§ **PROBLEM TO WORK ON**: Filter the entries for the string "Student". Copy each line that has it.
◇ ◇ ◇ ◇
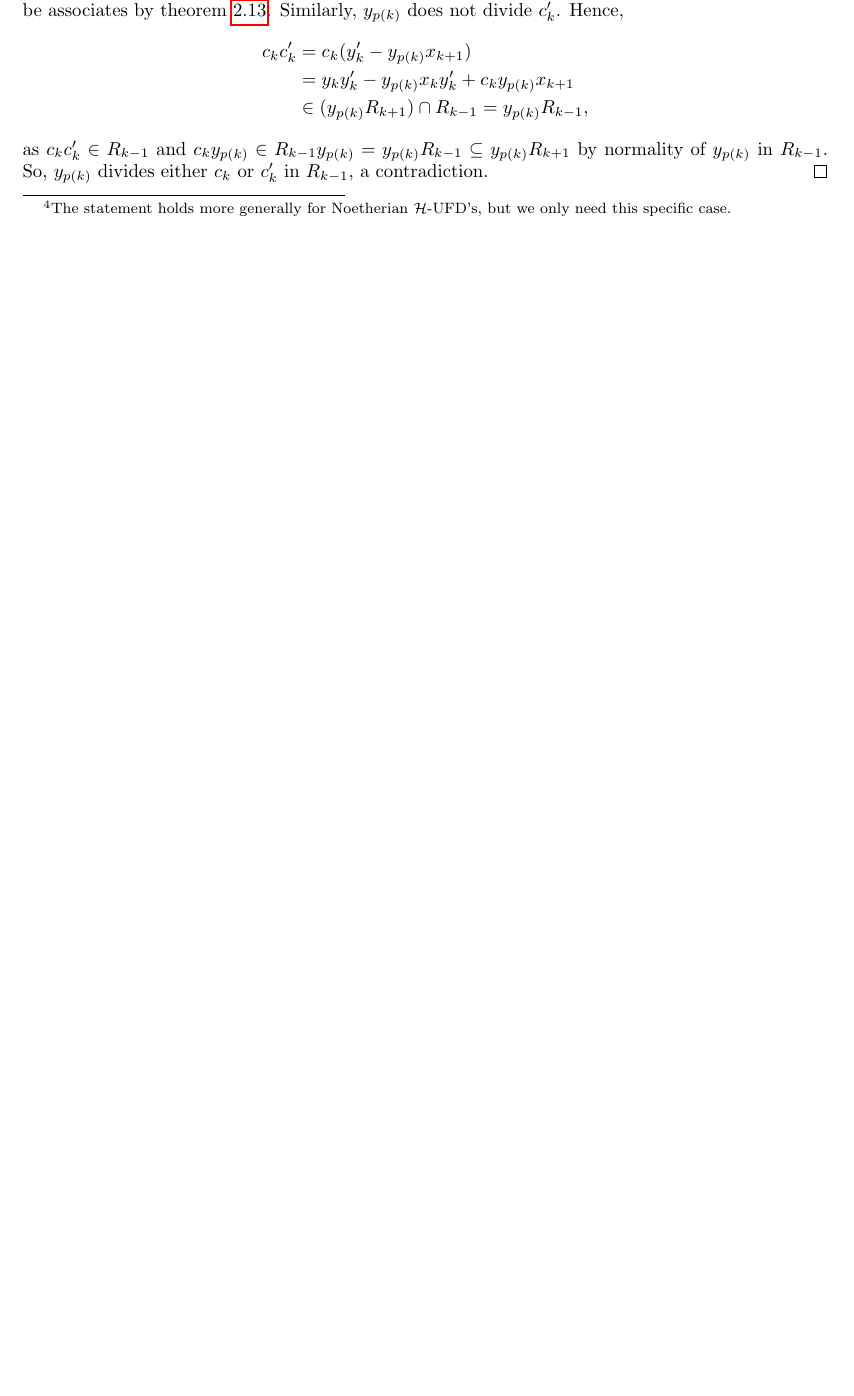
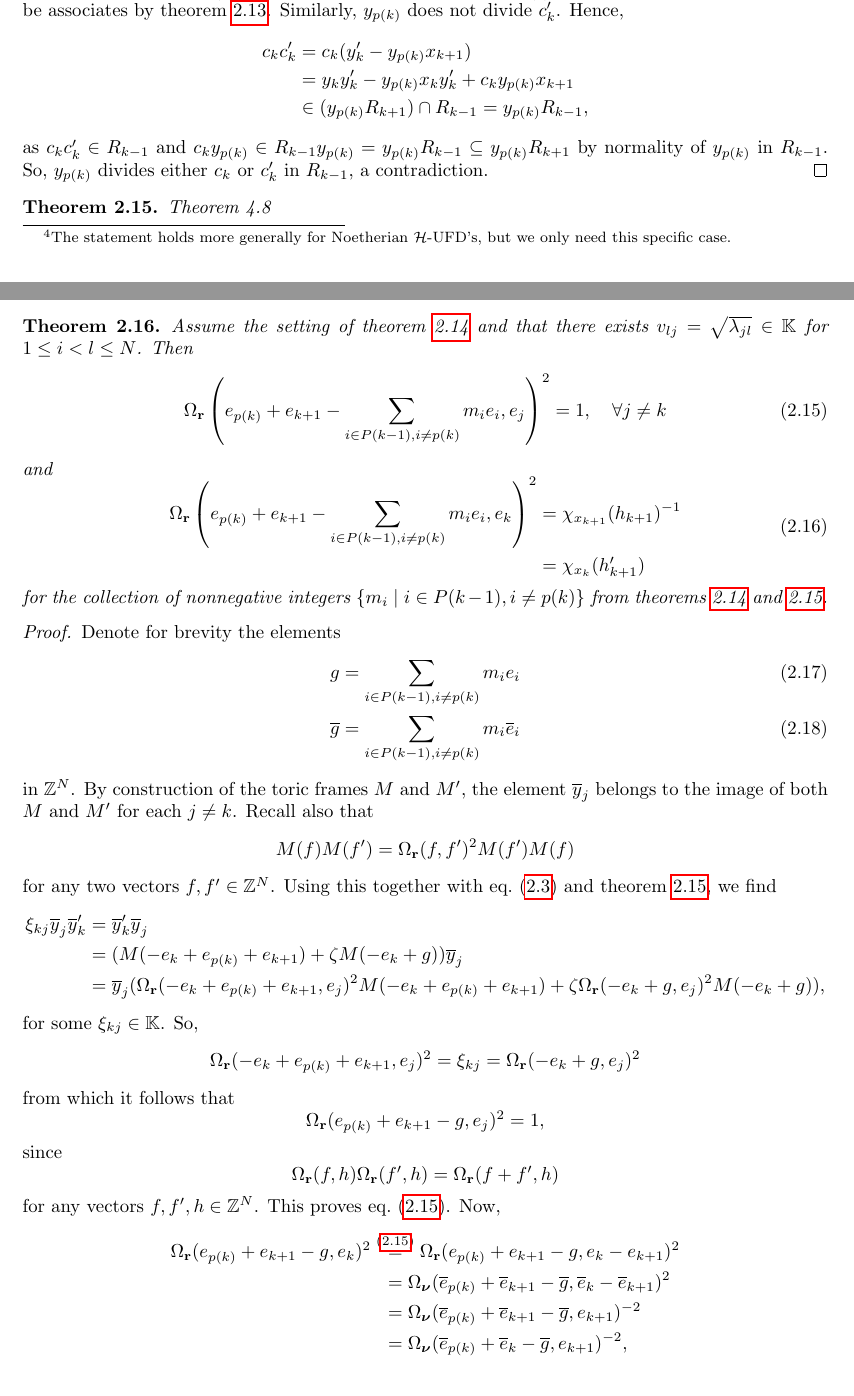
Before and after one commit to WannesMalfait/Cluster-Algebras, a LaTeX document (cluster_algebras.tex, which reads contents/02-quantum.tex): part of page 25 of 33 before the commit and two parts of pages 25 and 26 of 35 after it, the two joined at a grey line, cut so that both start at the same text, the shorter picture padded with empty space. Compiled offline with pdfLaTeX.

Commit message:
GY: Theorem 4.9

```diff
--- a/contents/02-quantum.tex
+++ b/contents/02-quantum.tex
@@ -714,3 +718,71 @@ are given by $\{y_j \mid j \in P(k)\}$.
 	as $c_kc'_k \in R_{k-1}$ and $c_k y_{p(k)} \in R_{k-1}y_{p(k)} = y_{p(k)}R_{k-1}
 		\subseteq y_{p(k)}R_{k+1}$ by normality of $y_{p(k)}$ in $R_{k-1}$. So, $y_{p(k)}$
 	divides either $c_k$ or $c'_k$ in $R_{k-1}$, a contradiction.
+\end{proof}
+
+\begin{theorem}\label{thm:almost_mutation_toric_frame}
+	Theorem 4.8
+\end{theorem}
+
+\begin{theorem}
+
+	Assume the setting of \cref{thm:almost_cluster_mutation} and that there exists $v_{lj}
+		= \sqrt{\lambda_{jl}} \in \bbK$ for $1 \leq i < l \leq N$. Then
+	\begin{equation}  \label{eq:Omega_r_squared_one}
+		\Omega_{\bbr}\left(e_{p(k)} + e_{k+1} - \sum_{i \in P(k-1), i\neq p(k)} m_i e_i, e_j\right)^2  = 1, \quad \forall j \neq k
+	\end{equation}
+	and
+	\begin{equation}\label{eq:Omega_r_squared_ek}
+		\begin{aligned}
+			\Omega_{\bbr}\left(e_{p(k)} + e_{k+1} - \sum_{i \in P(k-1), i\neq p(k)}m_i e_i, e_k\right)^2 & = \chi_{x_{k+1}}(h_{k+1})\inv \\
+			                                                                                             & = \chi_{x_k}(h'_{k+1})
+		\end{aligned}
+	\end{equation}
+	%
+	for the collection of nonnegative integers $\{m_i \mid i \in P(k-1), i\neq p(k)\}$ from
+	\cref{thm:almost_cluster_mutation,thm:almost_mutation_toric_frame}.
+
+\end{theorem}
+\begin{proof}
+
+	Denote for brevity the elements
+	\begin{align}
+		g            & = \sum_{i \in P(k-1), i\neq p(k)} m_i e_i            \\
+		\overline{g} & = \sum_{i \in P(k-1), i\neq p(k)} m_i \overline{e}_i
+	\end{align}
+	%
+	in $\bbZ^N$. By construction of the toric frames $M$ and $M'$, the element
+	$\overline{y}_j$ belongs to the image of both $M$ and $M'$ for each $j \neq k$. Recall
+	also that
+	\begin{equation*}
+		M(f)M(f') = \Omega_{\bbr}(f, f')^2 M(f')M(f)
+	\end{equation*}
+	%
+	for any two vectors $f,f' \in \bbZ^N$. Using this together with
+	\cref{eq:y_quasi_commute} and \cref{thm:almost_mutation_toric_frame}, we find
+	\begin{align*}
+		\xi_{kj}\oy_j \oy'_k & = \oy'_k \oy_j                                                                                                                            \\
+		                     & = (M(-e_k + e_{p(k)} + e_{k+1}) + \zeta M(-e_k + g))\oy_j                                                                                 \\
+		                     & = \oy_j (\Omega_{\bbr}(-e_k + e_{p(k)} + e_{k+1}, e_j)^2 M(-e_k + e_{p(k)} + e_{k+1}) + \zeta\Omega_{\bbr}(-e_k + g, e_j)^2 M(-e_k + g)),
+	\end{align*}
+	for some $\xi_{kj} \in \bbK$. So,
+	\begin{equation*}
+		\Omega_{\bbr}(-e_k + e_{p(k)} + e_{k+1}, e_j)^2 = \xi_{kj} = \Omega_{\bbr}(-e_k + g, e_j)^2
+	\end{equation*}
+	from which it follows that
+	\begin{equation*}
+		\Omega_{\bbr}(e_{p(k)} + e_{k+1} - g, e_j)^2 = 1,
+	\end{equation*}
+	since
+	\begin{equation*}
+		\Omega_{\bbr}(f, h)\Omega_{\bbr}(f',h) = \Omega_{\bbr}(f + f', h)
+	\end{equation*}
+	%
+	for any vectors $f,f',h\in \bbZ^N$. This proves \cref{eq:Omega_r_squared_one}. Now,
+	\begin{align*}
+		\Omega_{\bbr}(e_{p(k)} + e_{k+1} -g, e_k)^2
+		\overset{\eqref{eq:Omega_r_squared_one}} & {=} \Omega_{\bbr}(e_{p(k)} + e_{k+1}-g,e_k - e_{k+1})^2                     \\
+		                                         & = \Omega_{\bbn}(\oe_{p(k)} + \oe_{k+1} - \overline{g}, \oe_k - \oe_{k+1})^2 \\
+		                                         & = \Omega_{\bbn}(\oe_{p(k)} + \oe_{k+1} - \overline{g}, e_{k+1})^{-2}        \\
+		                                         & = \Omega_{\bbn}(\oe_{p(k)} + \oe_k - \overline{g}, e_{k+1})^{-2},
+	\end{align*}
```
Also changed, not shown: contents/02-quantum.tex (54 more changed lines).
◇ ◇ ◇ ◇
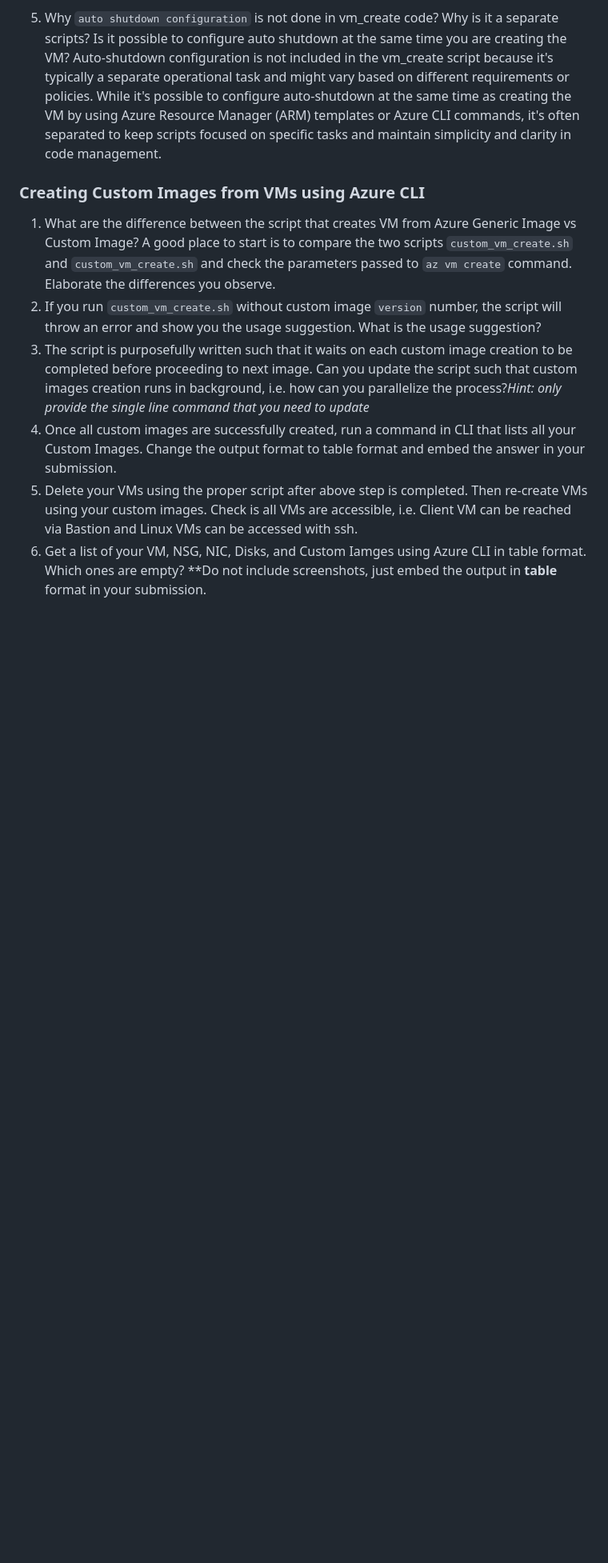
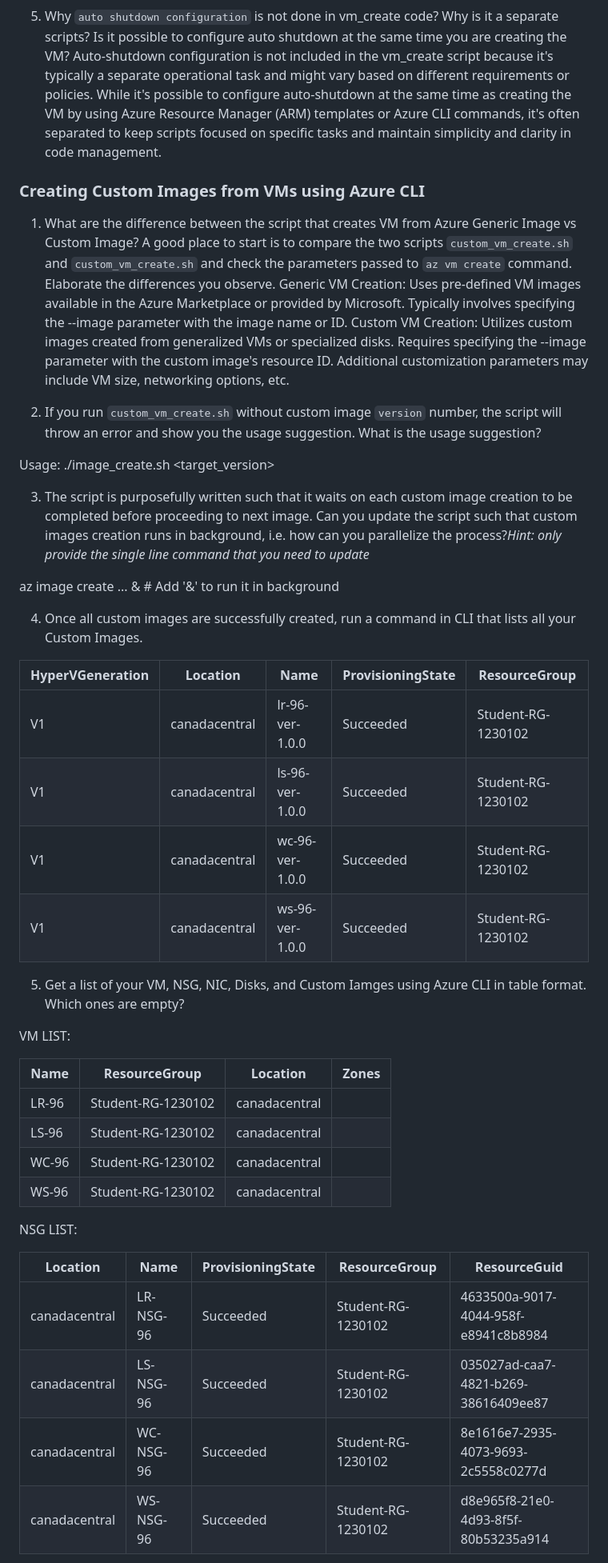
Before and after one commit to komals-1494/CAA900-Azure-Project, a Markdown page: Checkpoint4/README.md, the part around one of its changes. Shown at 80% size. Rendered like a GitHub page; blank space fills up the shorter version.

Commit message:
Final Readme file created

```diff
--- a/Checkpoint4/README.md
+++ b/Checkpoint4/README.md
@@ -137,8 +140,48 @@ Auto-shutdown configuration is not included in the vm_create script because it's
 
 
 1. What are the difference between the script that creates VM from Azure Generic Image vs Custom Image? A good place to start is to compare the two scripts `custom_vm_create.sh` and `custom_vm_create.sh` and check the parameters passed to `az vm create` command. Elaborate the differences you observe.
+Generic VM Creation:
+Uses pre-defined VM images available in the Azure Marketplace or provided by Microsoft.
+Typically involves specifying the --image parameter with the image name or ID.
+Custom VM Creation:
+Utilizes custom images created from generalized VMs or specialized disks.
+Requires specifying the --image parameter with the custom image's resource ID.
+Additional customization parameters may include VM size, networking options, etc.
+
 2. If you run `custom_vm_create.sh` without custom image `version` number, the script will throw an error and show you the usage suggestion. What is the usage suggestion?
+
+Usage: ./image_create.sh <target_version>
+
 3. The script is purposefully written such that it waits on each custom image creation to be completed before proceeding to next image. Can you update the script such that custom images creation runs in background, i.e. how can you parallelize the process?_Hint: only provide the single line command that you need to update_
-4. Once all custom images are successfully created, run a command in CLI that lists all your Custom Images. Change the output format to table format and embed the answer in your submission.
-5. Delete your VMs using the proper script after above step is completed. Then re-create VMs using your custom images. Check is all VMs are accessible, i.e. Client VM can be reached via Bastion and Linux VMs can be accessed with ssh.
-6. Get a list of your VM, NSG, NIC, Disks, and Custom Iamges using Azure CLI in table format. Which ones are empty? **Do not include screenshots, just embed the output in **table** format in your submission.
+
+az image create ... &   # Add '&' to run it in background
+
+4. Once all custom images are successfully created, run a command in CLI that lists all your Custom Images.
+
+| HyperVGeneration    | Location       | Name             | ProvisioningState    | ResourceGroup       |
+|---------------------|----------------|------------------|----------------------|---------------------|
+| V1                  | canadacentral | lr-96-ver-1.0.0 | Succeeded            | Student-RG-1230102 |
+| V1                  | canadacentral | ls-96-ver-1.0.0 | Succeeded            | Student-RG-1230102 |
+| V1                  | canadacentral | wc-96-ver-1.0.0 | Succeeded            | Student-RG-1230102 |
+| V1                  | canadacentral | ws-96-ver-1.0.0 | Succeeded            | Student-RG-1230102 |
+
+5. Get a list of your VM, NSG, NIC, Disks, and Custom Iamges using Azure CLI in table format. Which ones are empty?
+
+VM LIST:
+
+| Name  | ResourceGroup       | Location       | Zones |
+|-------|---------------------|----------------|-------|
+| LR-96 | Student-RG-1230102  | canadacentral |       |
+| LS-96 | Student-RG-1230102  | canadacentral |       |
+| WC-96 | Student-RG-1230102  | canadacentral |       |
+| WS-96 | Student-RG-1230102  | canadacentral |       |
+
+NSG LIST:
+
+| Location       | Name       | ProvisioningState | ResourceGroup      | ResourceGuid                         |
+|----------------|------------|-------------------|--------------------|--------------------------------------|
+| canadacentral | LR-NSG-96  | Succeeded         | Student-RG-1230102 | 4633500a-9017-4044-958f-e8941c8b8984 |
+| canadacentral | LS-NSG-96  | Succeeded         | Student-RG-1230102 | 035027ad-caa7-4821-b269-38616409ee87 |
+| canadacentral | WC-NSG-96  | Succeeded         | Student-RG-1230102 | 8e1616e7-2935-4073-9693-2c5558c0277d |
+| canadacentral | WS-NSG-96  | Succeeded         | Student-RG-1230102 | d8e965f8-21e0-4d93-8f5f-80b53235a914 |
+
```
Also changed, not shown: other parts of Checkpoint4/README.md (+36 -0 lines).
◇ ◇ ◇ ◇
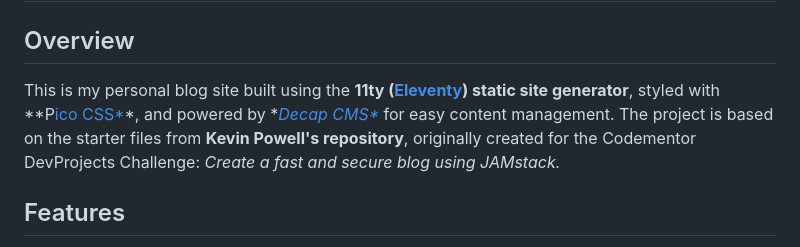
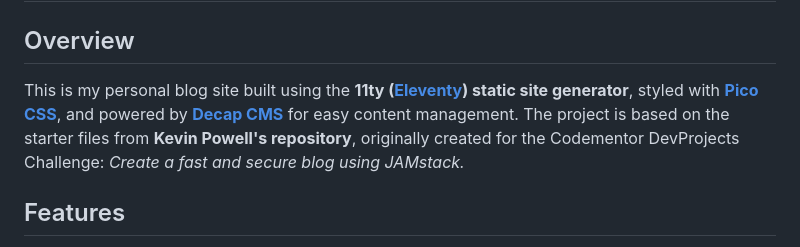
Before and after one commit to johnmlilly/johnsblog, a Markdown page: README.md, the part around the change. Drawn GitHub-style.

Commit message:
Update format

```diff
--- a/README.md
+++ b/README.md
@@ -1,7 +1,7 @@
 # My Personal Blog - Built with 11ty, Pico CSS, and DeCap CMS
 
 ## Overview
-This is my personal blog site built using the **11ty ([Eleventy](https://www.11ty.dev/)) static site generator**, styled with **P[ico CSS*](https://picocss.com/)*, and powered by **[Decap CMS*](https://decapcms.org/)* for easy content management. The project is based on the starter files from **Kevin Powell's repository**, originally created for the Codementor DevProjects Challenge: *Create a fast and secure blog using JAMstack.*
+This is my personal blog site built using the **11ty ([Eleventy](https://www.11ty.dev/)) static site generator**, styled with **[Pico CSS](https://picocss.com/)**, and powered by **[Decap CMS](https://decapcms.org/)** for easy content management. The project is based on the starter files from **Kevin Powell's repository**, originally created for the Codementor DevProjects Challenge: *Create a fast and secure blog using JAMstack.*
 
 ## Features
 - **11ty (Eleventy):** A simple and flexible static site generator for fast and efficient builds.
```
◇ ◇ ◇ ◇
§ **SOLUTION BELOW**:
+| V1                  | canadacentral | lr-96-ver-1.0.0 | Succeeded            | Student-RG-1230102 |
+| V1                  | canadacentral | ls-96-ver-1.0.0 | Succeeded            | Student-RG-1230102 |
+| V1                  | canadacentral | wc-96-ver-1.0.0 | Succeeded            | Student-RG-1230102 |
+| V1                  | canadacentral | ws-96-ver-1.0.0 | Succeeded            | Student-RG-1230102 |
+| LR-96 | Student-RG-1230102  | canadacentral |       |
+| LS-96 | Student-RG-1230102  | canadacentral |       |
+| WC-96 | Student-RG-1230102  | canadacentral |       |
+| WS-96 | Student-RG-1230102  | canadacentral |       |
+| canadacentral | LR-NSG-96  | Succeeded         | Student-RG-1230102 | 4633500a-9017-4044-958f-e8941c8b8984 |
+| canadacentral | LS-NSG-96  | Succeeded         | Student-RG-1230102 | 035027ad-caa7-4821-b269-38616409ee87 |
+| canadacentral | WC-NSG-96  | Succeeded         | Student-RG-1230102 | 8e1616e7-2935-4073-9693-2c5558c0277d |
+| canadacentral | WS-NSG-96  | Succeeded         | Student-RG-1230102 | d8e965f8-21e0-4d93-8f5f-80b53235a914 |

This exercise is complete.